Appeal from the Circuit Court of Kankakee County; the Hon.
John F. Michela, Judge, presiding.
PRESIDING JUSTICE STOUDER DELIVERED THE OPINION OF THE COURT:
Rehearing denied June 17, 1983.
On March 12, 1982, the defendant, Richard Lillard, was charged by indictment with retail theft. (Ill. Rev. Stat. 1981, ch. 38, par. 16A-3(a).) He entered a plea of not guilty and the cause proceeded to a jury trial in the circuit court of Kankakee County on August 11, 1982. The evidence presented during the trial is briefly summarized as there is no issue of reasonable doubt.
The defendant was observed by a salesperson, Lucille Jensen, in the men's department of the Carson Pirie Scott store in Kankakee, Illinois, on the afternoon of March 2, 1982. He told Jensen he wanted to buy a gift. The defendant selected a manicure set and a knife, the approximate value of which was $25. He put the items in his pocket and told Jensen he also wanted to look at some shirts. They walked toward the shirts but the defendant did not stop. He walked out the door. Jensen notified the store manager and a co-worker.

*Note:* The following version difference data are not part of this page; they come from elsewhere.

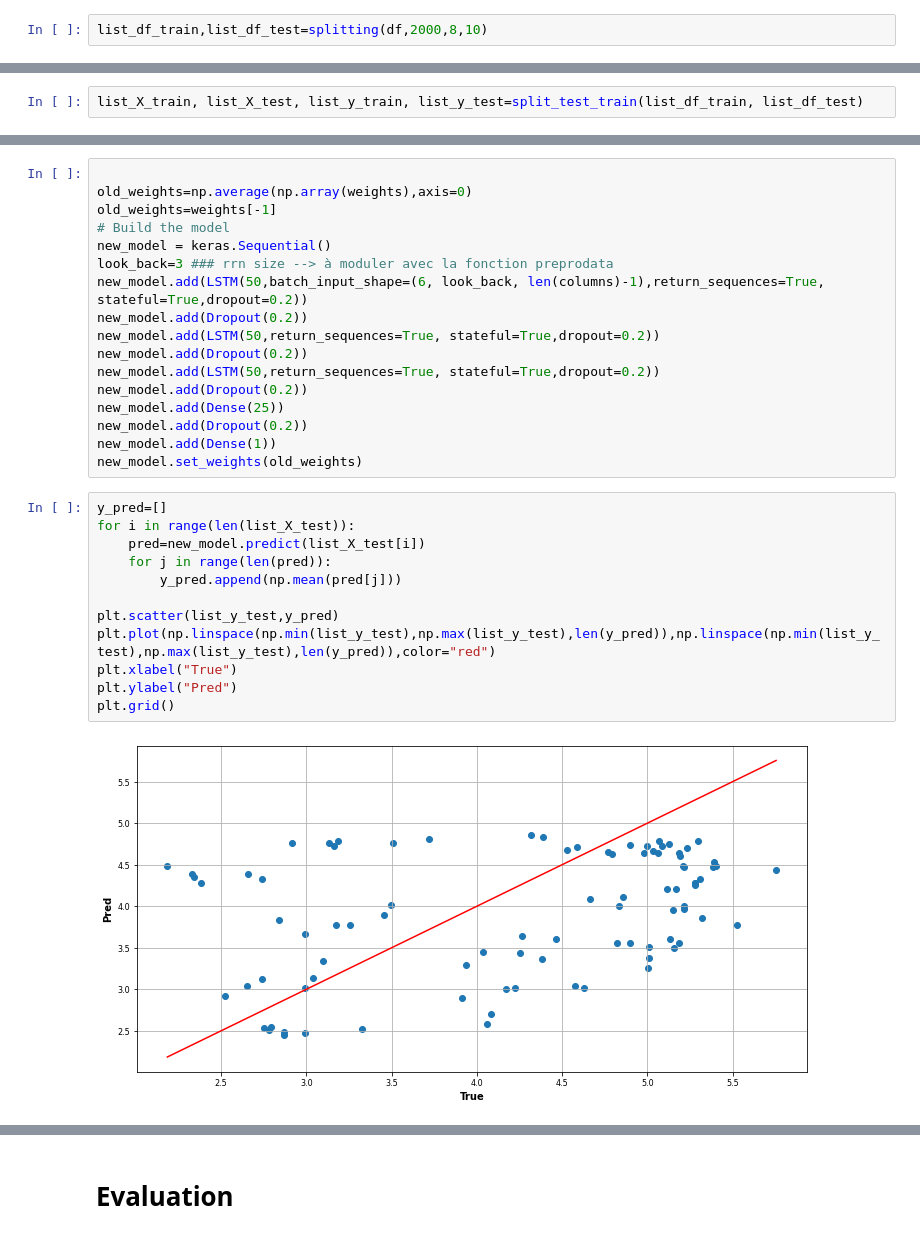
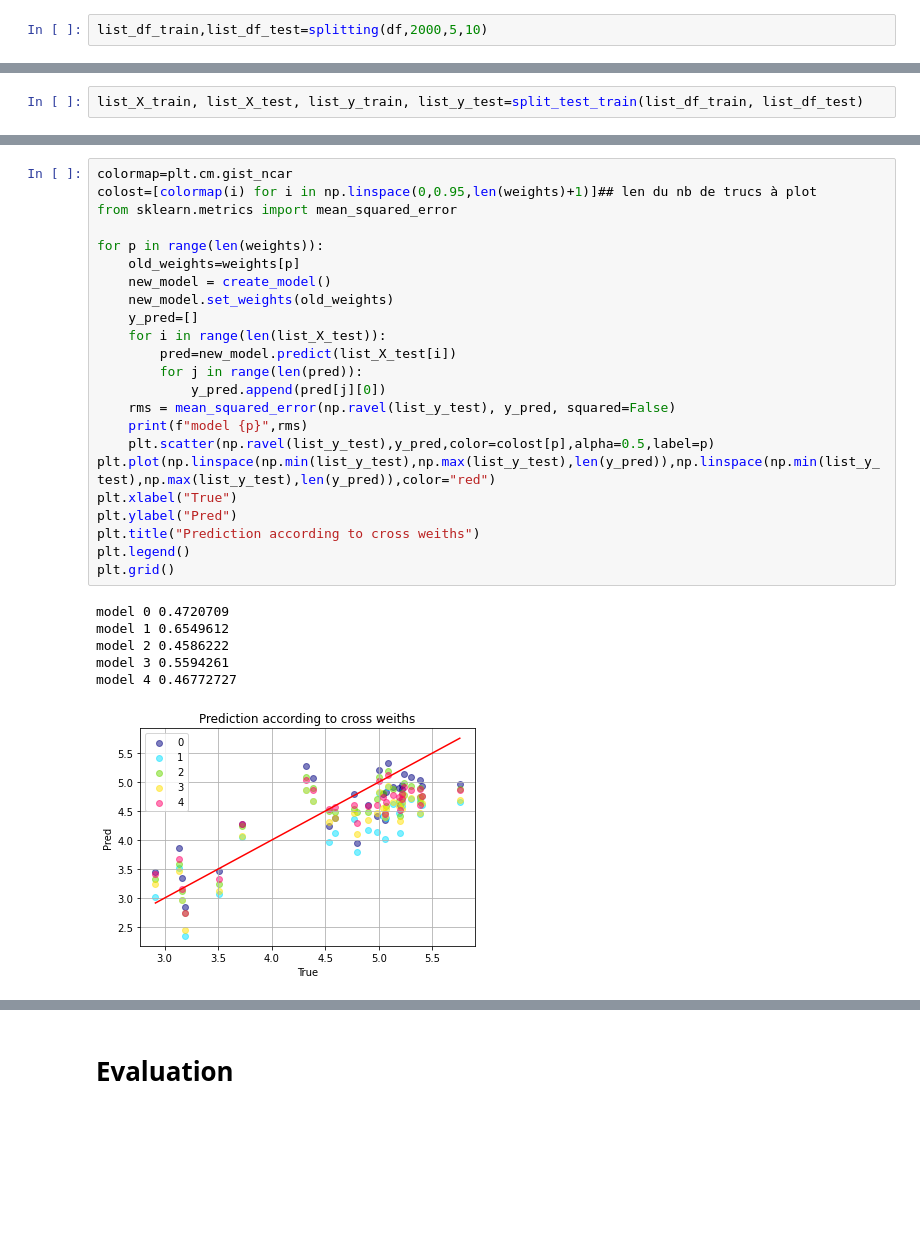
Before and after one commit to TanguyColleville/Trading_Bot_BTC, a Jupyter notebook: notebook/case_study_rnn_group_n.ipynb, the cells around one changed output, grey strips where cells are left out. Saved outputs shown, nothing was run; the diff lists cells and outputs as text; blank space fills up the shorter version.

```diff
--- a/notebook/case_study_rnn_group_n.ipynb
+++ b/notebook/case_study_rnn_group_n.ipynb
@@ -299,5 +348,5 @@ def split_test_train(list_df_train, list_df_test):
         list_y_test.append(y_test)
     return list_X_train, list_X_test, list_y_train, list_y_test
 # %%
-list_df_train,list_df_test=splitting(df,2000,8,10)
+list_df_train,list_df_test=splitting(df,2000,5,10)
 # %% [output]
@@ -383,31 +434,30 @@ for i in range(len(loss)):
-# %%
-
-old_weights=np.average(np.array(weights),axis=0)
-old_weights=weights[-1]
-# Build the model
-new_model = keras.Sequential()
-look_back=3 ### rrn size --> à moduler avec la fonction preprodata
-new_model.add(LSTM(50,batch_input_shape=(6, look_back, len(columns)-1),return_sequences=True, stateful=True,dropout=0.2))
-new_model.add(Dropout(0.2))
-new_model.add(LSTM(50,return_sequences=True, stateful=True,dropout=0.2))
-new_model.add(Dropout(0.2))
-new_model.add(LSTM(50,return_sequences=True, stateful=True,dropout=0.2))
-new_model.add(Dropout(0.2))
-new_model.add(Dense(25))
-new_model.add(Dropout(0.2))
-new_model.add(Dense(1))
-new_model.set_weights(old_weights)
 # %%
-y_pred=[]
-for i in range(len(list_X_test)):
-    pred=new_model.predict(list_X_test[i])
-    for j in range(len(pred)):
-        y_pred.append(np.mean(pred[j]))
+colormap=plt.cm.gist_ncar
+colost=[colormap(i) for i in np.linspace(0,0.95,len(weights)+1)]## len du nb de trucs à plot
+from sklearn.metrics import mean_squared_error
 
-plt.scatter(list_y_test,y_pred)
+for p in range(len(weights)):
+    old_weights=weights[p]
+    new_model = create_model()
+    new_model.set_weights(old_weights)
+    y_pred=[]
+    for i in range(len(list_X_test)):
+        pred=new_model.predict(list_X_test[i])
+        for j in range(len(pred)):
+            y_pred.append(pred[j][0])
+    rms = mean_squared_error(np.ravel(list_y_test), y_pred, squared=False)
+    print(f"model {p}",rms)
+    plt.scatter(np.ravel(list_y_test),y_pred,color=colost[p],alpha=0.5,label=p)
 plt.plot(np.linspace(np.min(list_y_test),np.max(list_y_test),len(y_pred)),np.linspace(np.min(list_y_test),np.max(list_y_test),len(y_pred)),color="red")
 plt.xlabel("True")
 plt.ylabel("Pred")
+plt.title("Prediction according to cross weiths")
+plt.legend()
 plt.grid()
 # %% [output]
+model 0 0.4720709
+model 1 0.6549612
+model 2 0.4586222
+model 3 0.5594261
+model 4 0.46772727
-[figure, old version]
+[figure, new version]
```
Also changed, not shown: parts of 22 cells of this notebook.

She testified that the defendant acted strange and nervous, and that there "probably" was an odor of intoxicating beverages coming from the defendant.
Debbie Cain, the store manager, also observed the defendant in the men's department. She did not see him take the items but saw him walk outside. She said he was not walking correctly and thought he might be drunk.
Cain told the maintenance man and the department manager to apprehend the defendant. The three people chased him. The defendant threw the items to the ground and escaped. Cain retrieved the items. She also called the police.
The defendant was apprehended by Kankakee police officer Cleveland Thomas about 10 to 15 minutes later. Thomas said the defendant appeared highly intoxicated but was able to respond to questions and to walk.
Following testimony by defense witness, Dr. Erwin Baukus, the defense rested. The jury subsequently returned a verdict of guilty but mentally ill. The defendant was sentenced to a three-year term of imprisonment for retail theft enhanced by a prior theft conviction.
On appeal, the defendant claims he was denied due process of law when he was tried because there was a bona fide doubt of his mental fitness which was not resolved by means of a full adversarial hearing before trial. He asks that his conviction be reversed and the cause remanded for a fitness hearing.
During the defendant's arraignment on March 18, 1982, the court questioned the defendant and learned that he had been released from a mental health facility two days before the offense. The court stated that the sheriff was to take some steps to have the defendant examined to determine if he should be recommitted.
The defendant filed a motion for the appointment of expert on April 2, 1982. The motion stated that there was a bona fide doubt as to the defendant's fitness to stand trial.
The defendant next appeared in court on April 19, 1982. During that hearing, the trial court stated that it received a letter concerning the defendant's fitness to stand trial. The court said that it was "the considered opinion of the psychiatric community that Richard's all right." Then, the following exchange between the court and the defense counsel occurred:
"THE COURT: No. They took Richard to mental health people because that's where he had been dealing with and the person over there wrote a letter and said Richard was fit to stand trial. If you are not ...